- Problem you are going to solve
- How you will participate within the groundswell
- Create a support community or join an existing one
1. Problem you are going to solve. Put yourself into your customers’ shoes. How will you create a community that will solve customers’ problems and create value?
2. How you will participate within the groundswell. You must keep activity in your groundswell that there is the generation of new content.
- Drive people to your community (such as a message board) from messages posted on your Web site, social media accounts, products or other advertising efforts
- Participate in the groundswell by helping people by answering questions and engaging in conversation. After a while hopefully the groundswell itself does this, but it doesn’t mean you can stop.
3. Create a support community or join an existing one
Whether your organization decides to become active in a pre-existing community or create a new one of your own, the goal is that both will be beneficial and add value. The community should be able to support itself, listen to conversation about your product, and talk to and engage with users about the product and what they like or don’t like, as well as let word-of-mouth travel.

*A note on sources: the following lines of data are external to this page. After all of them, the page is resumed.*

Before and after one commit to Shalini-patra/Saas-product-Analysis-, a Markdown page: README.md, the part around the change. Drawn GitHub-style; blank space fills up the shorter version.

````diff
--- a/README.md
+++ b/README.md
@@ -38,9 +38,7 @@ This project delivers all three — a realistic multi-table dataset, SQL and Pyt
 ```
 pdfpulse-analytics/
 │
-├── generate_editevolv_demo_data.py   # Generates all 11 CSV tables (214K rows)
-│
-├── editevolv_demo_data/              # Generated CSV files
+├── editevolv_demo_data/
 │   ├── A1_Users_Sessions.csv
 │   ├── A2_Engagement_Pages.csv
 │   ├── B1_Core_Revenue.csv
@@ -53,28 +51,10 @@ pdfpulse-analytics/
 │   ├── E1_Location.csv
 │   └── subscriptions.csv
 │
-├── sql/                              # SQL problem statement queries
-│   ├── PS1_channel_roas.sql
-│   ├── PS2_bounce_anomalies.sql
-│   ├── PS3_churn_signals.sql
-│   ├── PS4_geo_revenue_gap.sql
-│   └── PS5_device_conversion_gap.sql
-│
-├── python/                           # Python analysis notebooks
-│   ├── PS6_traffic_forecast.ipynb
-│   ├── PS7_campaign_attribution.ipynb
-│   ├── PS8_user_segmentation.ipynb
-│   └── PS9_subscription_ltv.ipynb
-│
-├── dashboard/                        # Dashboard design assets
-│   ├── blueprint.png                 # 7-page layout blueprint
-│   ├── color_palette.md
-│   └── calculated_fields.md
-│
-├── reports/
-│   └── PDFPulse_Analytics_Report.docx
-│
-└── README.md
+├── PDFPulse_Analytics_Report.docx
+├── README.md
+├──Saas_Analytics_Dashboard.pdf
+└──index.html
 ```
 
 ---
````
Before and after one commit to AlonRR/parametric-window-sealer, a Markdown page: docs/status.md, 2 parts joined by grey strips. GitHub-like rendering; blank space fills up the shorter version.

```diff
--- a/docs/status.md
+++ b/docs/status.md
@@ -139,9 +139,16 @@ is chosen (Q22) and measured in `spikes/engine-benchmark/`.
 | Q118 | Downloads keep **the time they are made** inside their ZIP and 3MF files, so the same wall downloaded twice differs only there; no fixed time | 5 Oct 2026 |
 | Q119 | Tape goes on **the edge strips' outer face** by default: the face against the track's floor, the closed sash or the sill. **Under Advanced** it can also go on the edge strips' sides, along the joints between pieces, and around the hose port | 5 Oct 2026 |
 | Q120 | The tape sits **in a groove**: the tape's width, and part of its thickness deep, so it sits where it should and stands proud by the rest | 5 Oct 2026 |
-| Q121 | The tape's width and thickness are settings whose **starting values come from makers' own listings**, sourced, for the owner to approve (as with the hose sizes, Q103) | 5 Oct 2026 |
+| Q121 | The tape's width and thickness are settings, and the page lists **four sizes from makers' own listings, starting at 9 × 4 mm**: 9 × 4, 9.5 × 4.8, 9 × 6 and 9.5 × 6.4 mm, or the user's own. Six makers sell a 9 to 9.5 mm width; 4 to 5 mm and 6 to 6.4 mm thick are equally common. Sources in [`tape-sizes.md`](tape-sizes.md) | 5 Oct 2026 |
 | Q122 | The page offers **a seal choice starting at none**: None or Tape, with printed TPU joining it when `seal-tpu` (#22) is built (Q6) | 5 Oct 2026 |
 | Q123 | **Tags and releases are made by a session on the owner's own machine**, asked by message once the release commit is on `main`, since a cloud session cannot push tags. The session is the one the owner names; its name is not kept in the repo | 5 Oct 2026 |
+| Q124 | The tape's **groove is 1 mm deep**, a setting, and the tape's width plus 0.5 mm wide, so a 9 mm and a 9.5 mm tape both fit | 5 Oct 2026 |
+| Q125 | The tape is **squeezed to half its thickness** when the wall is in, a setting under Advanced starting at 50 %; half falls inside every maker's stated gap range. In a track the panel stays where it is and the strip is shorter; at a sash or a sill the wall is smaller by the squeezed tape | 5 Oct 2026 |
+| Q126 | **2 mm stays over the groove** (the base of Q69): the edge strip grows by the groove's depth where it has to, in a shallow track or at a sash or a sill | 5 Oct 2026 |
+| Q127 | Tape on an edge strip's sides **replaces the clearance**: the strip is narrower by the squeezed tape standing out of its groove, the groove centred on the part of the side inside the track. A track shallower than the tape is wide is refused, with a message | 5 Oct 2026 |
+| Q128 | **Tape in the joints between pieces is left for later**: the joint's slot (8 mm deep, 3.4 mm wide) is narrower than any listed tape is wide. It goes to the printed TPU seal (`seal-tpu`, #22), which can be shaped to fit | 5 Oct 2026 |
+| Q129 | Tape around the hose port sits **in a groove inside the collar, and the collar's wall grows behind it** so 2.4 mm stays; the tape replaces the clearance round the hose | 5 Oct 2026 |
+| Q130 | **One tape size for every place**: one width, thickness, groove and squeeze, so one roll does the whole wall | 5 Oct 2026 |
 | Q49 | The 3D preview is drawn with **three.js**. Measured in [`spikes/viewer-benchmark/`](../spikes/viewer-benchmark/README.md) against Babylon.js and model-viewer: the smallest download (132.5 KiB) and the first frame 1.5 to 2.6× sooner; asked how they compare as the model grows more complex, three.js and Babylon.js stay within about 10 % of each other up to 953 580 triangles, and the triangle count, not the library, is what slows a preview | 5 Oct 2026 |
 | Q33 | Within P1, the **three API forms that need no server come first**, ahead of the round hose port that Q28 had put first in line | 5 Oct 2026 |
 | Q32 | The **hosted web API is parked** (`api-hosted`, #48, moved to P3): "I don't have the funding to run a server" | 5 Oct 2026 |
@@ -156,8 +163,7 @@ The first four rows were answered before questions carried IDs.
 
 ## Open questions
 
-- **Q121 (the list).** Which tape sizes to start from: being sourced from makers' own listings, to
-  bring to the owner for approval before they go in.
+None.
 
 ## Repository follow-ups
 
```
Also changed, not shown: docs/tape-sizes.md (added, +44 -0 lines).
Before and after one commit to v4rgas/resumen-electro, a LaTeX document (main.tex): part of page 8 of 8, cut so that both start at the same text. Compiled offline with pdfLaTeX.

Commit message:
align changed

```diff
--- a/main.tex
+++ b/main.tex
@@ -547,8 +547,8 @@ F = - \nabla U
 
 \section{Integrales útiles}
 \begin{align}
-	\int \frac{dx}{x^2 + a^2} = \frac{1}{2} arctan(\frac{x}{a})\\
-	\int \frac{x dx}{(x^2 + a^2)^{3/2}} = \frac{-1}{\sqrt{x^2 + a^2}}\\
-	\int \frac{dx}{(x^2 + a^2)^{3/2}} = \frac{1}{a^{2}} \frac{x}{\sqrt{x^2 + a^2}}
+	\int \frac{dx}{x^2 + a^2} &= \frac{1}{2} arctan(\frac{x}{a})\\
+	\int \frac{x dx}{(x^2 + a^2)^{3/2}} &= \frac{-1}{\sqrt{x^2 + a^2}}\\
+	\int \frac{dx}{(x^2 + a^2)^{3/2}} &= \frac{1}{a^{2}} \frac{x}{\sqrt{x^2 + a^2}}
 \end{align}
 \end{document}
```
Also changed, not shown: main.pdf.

I keep coming back to Bioware for this because I’m most familiar with their community and the way it is engaged. With the upcoming release of Dragon Age: Inquisition and having been a somewhat active member of the forums for the passed two years I can see how they’ve changed their approach to pre-release as well as the game’s construction based to an extent on what the community itself desired. The only details being released are about what has been confirmed for the game. Also, the changes in the combat engine, appearance variety and dialogue system in the new game stems from a dissatisfaction felt by many fans in the previous game.
As far as plain interaction with the community, I feel it is well done. Members of the development team and writers seem to pop in and have discussions on occasion or to debunk/confirm “rumours” to help keep control of their community and the expectations of the game. Those are good things.
Source: Li, C., & Bernoff, J. (2011) Groundswell: winning in a world transformed by social technologies. Boston: Harvard Business School Publishing.